YOUR TASK
The answer must be an exact reproduction of all the entries.

---------- DATA RECORDS ----------

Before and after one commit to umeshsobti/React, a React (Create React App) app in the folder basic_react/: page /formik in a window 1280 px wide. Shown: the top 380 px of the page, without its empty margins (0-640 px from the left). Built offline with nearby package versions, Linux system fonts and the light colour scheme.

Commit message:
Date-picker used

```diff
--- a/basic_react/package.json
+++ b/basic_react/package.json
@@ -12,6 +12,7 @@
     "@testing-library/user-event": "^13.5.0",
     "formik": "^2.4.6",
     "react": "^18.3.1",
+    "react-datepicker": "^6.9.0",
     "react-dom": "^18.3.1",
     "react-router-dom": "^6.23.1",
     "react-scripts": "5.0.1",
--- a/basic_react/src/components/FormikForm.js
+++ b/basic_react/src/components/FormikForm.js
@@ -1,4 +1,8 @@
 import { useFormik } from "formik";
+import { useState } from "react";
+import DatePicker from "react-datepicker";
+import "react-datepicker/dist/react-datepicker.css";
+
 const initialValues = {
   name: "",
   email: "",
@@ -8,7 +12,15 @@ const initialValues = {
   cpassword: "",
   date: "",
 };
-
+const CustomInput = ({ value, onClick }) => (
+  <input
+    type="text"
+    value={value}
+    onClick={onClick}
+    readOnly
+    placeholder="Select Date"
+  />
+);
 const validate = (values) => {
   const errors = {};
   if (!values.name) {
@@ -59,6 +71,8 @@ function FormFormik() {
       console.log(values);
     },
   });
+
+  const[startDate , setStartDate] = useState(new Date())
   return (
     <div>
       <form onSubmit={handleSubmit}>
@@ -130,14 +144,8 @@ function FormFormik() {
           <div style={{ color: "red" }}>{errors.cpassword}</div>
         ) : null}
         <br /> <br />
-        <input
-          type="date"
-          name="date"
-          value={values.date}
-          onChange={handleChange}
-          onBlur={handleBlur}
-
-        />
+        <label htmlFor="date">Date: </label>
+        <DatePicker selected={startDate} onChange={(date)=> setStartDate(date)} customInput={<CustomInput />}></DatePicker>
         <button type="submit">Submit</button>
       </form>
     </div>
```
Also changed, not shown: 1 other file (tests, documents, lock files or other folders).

----------

RESPONSE AREA
Before and after one commit to umeshsobti/React, a React (Create React App) app in the folder basic_react/: page /formik in a window 1280 px wide. Shown: the top 380 px of the page, without its empty margins (0-640 px from the left). Built offline with nearby package versions, Linux system fonts and the light colour scheme.

Commit message:
Date-picker used

```diff
--- a/basic_react/package.json
+++ b/basic_react/package.json
@@ -12,6 +12,7 @@
     "@testing-library/user-event": "^13.5.0",
     "formik": "^2.4.6",
     "react": "^18.3.1",
+    "react-datepicker": "^6.9.0",
     "react-dom": "^18.3.1",
     "react-router-dom": "^6.23.1",
     "react-scripts": "5.0.1",
--- a/basic_react/src/components/FormikForm.js
+++ b/basic_react/src/components/FormikForm.js
@@ -1,4 +1,8 @@
 import { useFormik } from "formik";
+import { useState } from "react";
+import DatePicker from "react-datepicker";
+import "react-datepicker/dist/react-datepicker.css";
+
 const initialValues = {
   name: "",
   email: "",
@@ -8,7 +12,15 @@ const initialValues = {
   cpassword: "",
   date: "",
 };
-
+const CustomInput = ({ value, onClick }) => (
+  <input
+    type="text"
+    value={value}
+    onClick={onClick}
+    readOnly
+    placeholder="Select Date"
+  />
+);
 const validate = (values) => {
   const errors = {};
   if (!values.name) {
@@ -59,6 +71,8 @@ function FormFormik() {
       console.log(values);
     },
   });
+
+  const[startDate , setStartDate] = useState(new Date())
   return (
     <div>
       <form onSubmit={handleSubmit}>
@@ -130,14 +144,8 @@ function FormFormik() {
           <div style={{ color: "red" }}>{errors.cpassword}</div>
         ) : null}
         <br /> <br />
-        <input
-          type="date"
-          name="date"
-          value={values.date}
-          onChange={handleChange}
-          onBlur={handleBlur}
-
-        />
+        <label htmlFor="date">Date: </label>
+        <DatePicker selected={startDate} onChange={(date)=> setStartDate(date)} customInput={<CustomInput />}></DatePicker>
         <button type="submit">Submit</button>
       </form>
     </div>
```
Also changed, not shown: 1 other file (tests, documents, lock files or other folders).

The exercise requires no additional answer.